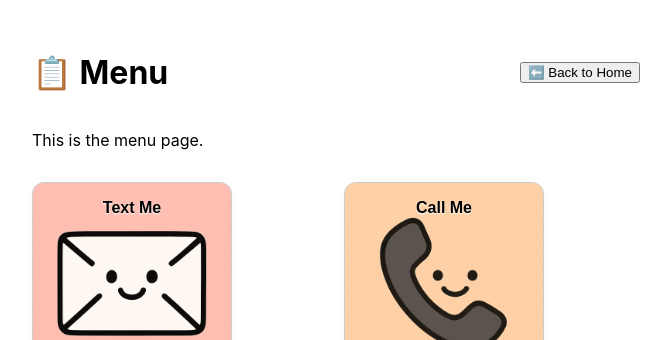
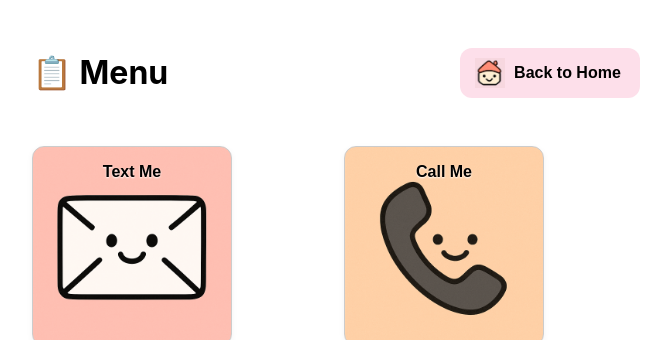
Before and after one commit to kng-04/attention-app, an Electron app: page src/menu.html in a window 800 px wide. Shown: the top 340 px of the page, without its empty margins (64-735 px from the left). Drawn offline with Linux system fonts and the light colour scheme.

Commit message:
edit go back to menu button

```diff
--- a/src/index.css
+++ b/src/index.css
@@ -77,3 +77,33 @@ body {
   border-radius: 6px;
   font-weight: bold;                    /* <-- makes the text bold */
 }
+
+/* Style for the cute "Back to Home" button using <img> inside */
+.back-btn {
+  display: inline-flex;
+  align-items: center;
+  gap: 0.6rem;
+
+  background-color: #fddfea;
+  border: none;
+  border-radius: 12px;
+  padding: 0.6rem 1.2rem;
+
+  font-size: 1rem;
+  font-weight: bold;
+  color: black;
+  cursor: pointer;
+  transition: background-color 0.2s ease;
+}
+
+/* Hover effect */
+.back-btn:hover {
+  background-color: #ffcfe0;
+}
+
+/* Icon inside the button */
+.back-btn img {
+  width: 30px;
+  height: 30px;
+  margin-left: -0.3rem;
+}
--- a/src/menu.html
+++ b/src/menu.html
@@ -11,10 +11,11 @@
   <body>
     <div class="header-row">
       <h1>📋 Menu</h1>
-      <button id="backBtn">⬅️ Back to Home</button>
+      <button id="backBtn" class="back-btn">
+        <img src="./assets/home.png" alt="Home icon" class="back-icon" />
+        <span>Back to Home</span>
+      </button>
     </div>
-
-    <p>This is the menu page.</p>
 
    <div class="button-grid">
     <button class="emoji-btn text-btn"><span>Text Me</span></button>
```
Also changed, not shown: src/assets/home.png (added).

* * * *

What needs to be done:
Report the count of lines in the entries that contain "class". Nothing else should be given.

Solution to the exercise:
5